Work request:
Below are entries; copy exactly the lines from the one with "Before and after one commit to ergodicio/adept-notebooks, a" through the one with "Also changed, not shown: parts of 15", both included, and leave out the rest.

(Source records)
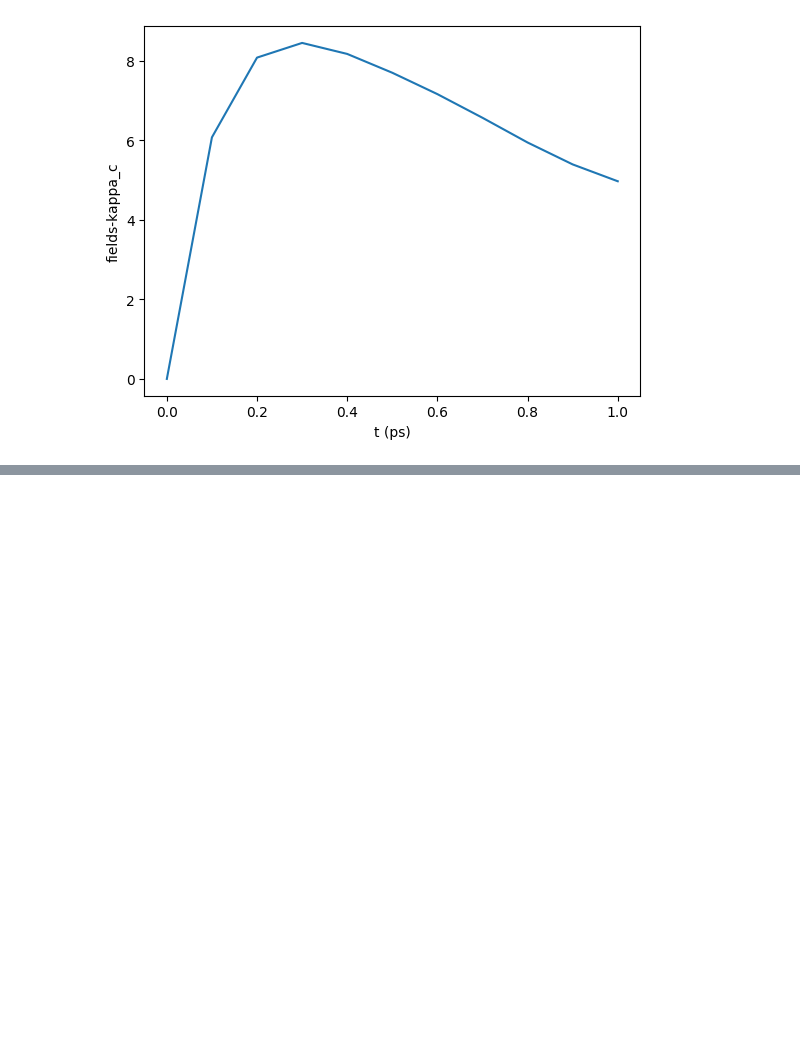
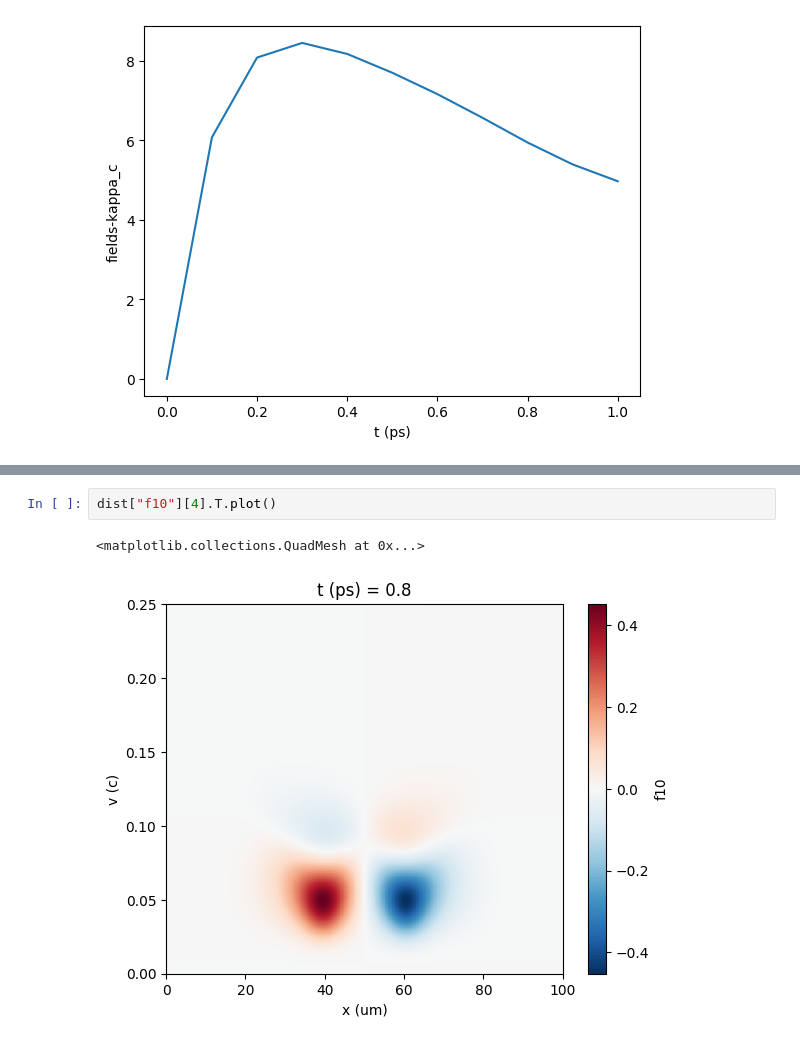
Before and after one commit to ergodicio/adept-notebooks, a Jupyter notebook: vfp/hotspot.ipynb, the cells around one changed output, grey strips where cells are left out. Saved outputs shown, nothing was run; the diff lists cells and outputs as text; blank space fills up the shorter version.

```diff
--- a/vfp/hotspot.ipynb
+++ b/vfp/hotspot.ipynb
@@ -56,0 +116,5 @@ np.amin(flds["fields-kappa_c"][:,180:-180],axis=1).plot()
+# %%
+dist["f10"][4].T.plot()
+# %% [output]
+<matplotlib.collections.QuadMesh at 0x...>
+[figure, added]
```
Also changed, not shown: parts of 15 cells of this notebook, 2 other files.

---

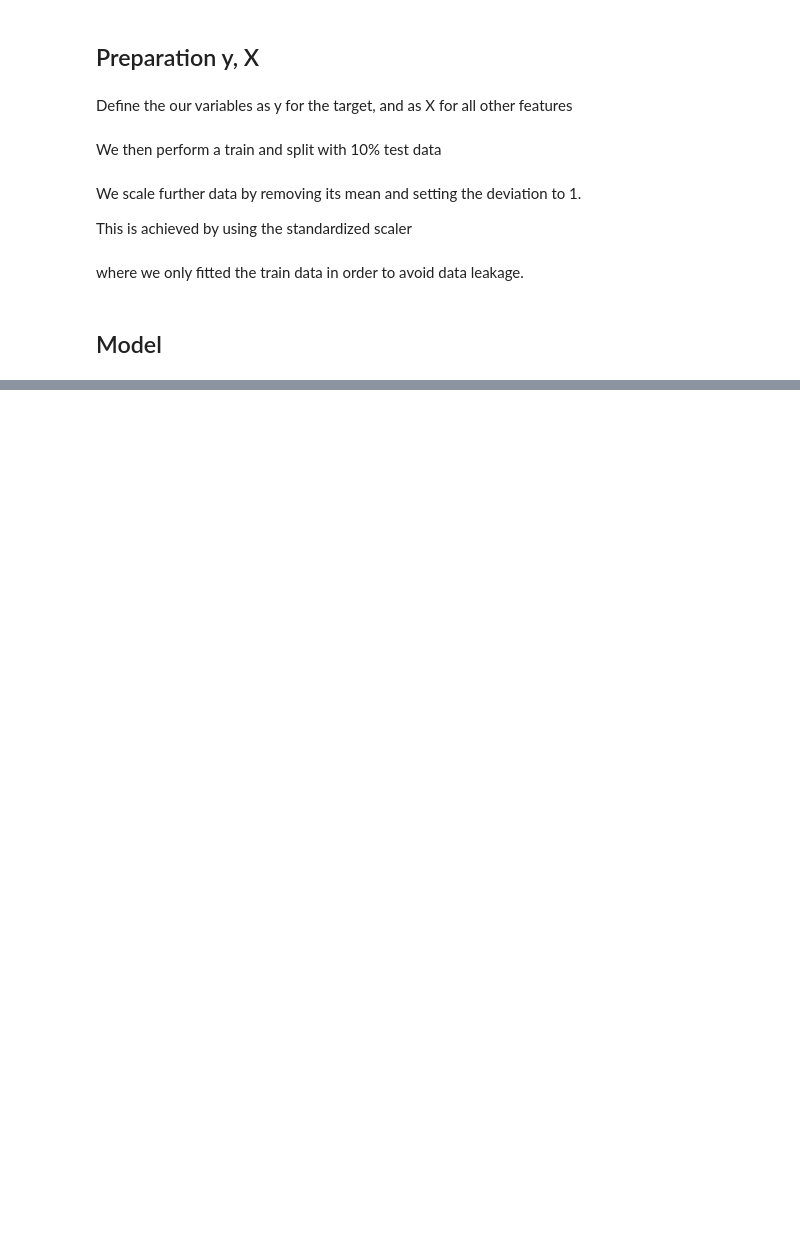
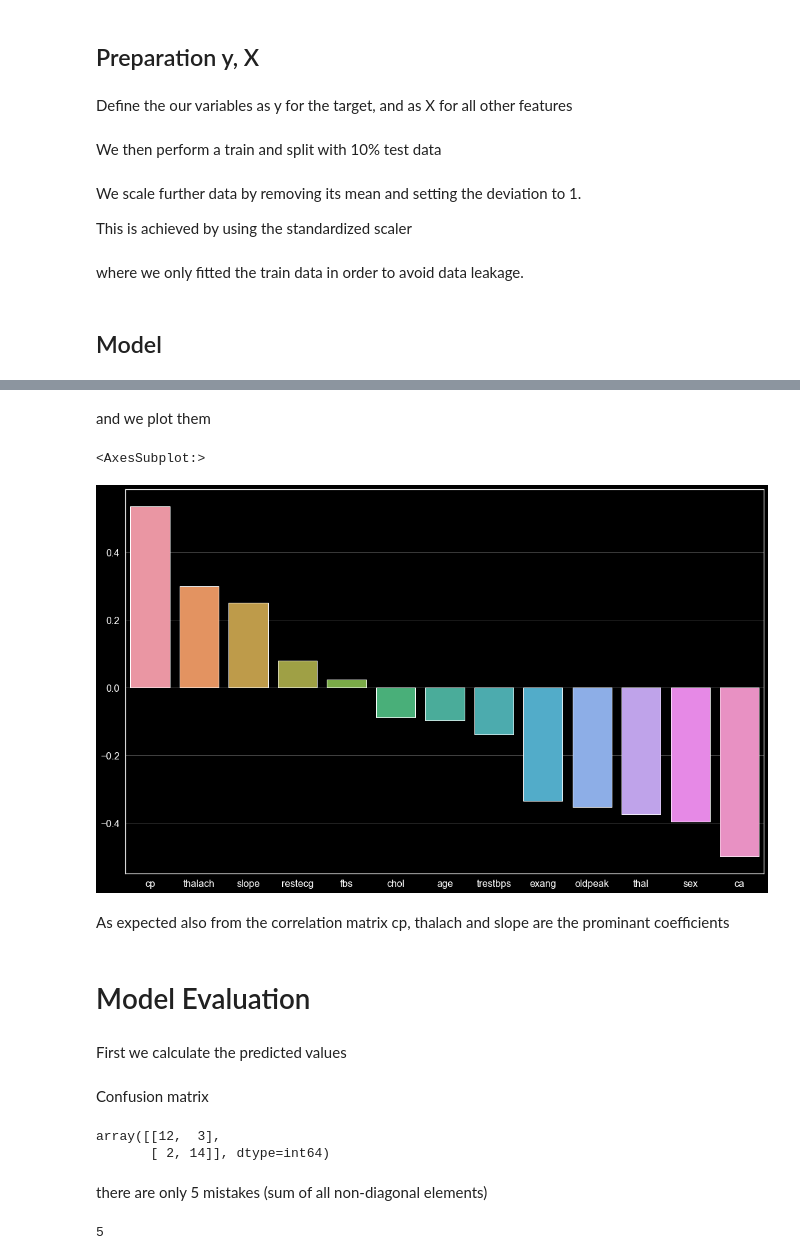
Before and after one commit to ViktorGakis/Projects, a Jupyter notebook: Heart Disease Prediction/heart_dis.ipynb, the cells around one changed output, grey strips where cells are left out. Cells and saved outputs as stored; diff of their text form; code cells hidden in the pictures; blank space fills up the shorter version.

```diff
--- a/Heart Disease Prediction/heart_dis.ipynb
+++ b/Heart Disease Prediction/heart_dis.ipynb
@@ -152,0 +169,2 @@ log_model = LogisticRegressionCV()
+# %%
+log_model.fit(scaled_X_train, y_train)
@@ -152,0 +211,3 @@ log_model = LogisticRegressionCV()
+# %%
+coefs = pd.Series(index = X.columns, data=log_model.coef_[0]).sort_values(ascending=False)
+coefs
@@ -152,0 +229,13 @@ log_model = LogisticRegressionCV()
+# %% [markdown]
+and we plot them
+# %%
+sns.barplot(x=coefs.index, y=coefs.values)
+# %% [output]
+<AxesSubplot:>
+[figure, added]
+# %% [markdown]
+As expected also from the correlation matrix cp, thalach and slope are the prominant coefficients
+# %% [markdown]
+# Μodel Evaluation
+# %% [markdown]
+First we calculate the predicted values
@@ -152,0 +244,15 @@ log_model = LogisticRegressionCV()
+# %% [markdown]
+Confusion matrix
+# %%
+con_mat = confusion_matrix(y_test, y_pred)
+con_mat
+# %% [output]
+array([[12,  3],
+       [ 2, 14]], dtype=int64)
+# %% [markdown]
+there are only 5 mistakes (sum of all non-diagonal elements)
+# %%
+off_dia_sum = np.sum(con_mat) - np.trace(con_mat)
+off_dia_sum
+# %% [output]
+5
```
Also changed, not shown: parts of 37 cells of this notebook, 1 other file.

Task output:
Before and after one commit to ergodicio/adept-notebooks, a Jupyter notebook: vfp/hotspot.ipynb, the cells around one changed output, grey strips where cells are left out. Saved outputs shown, nothing was run; the diff lists cells and outputs as text; blank space fills up the shorter version.

```diff
--- a/vfp/hotspot.ipynb
+++ b/vfp/hotspot.ipynb
@@ -56,0 +116,5 @@ np.amin(flds["fields-kappa_c"][:,180:-180],axis=1).plot()
+# %%
+dist["f10"][4].T.plot()
+# %% [output]
+<matplotlib.collections.QuadMesh at 0x...>
+[figure, added]
```
Also changed, not shown: parts of 15 cells of this notebook, 2 other files.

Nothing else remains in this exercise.